-- TASK --
Write the records out once more, exactly as they appear below.

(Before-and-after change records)
┌──

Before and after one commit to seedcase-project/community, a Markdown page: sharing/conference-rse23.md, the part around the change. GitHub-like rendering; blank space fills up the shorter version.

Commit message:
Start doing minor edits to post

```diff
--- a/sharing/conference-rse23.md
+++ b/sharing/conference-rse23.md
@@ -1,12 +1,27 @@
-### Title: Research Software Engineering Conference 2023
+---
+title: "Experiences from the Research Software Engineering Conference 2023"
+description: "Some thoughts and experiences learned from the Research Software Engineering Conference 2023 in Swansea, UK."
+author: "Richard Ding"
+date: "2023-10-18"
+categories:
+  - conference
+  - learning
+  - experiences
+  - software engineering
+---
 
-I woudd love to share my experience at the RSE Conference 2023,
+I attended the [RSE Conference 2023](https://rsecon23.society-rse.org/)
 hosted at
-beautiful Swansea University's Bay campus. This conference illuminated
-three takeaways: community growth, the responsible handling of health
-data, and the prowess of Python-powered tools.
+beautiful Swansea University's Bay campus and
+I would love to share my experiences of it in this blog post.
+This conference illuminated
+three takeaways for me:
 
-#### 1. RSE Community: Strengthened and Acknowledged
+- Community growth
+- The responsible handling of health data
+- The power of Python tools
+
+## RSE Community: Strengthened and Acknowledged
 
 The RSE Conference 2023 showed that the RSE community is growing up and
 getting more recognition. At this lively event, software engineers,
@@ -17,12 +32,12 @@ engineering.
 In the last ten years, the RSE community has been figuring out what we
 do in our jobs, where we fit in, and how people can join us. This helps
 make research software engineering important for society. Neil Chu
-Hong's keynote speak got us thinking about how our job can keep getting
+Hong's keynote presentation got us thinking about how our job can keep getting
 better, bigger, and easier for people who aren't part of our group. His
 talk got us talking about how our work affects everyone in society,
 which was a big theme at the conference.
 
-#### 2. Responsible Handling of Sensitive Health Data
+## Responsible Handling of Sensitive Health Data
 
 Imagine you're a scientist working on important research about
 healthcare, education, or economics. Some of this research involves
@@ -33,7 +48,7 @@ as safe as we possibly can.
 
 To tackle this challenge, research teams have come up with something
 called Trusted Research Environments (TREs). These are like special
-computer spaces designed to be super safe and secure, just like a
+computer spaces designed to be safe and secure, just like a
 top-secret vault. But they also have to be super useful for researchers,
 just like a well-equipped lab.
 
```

└──

-- ANSWER SECTION --
Before and after one commit to seedcase-project/community, a Markdown page: sharing/conference-rse23.md, the part around the change. GitHub-like rendering; blank space fills up the shorter version.

Commit message:
Start doing minor edits to post

```diff
--- a/sharing/conference-rse23.md
+++ b/sharing/conference-rse23.md
@@ -1,12 +1,27 @@
-### Title: Research Software Engineering Conference 2023
+---
+title: "Experiences from the Research Software Engineering Conference 2023"
+description: "Some thoughts and experiences learned from the Research Software Engineering Conference 2023 in Swansea, UK."
+author: "Richard Ding"
+date: "2023-10-18"
+categories:
+  - conference
+  - learning
+  - experiences
+  - software engineering
+---
 
-I woudd love to share my experience at the RSE Conference 2023,
+I attended the [RSE Conference 2023](https://rsecon23.society-rse.org/)
 hosted at
-beautiful Swansea University's Bay campus. This conference illuminated
-three takeaways: community growth, the responsible handling of health
-data, and the prowess of Python-powered tools.
+beautiful Swansea University's Bay campus and
+I would love to share my experiences of it in this blog post.
+This conference illuminated
+three takeaways for me:
 
-#### 1. RSE Community: Strengthened and Acknowledged
+- Community growth
+- The responsible handling of health data
+- The power of Python tools
+
+## RSE Community: Strengthened and Acknowledged
 
 The RSE Conference 2023 showed that the RSE community is growing up and
 getting more recognition. At this lively event, software engineers,
@@ -17,12 +32,12 @@ engineering.
 In the last ten years, the RSE community has been figuring out what we
 do in our jobs, where we fit in, and how people can join us. This helps
 make research software engineering important for society. Neil Chu
-Hong's keynote speak got us thinking about how our job can keep getting
+Hong's keynote presentation got us thinking about how our job can keep getting
 better, bigger, and easier for people who aren't part of our group. His
 talk got us talking about how our work affects everyone in society,
 which was a big theme at the conference.
 
-#### 2. Responsible Handling of Sensitive Health Data
+## Responsible Handling of Sensitive Health Data
 
 Imagine you're a scientist working on important research about
 healthcare, education, or economics. Some of this research involves
@@ -33,7 +48,7 @@ as safe as we possibly can.
 
 To tackle this challenge, research teams have come up with something
 called Trusted Research Environments (TREs). These are like special
-computer spaces designed to be super safe and secure, just like a
+computer spaces designed to be safe and secure, just like a
 top-secret vault. But they also have to be super useful for researchers,
 just like a well-equipped lab.
 
```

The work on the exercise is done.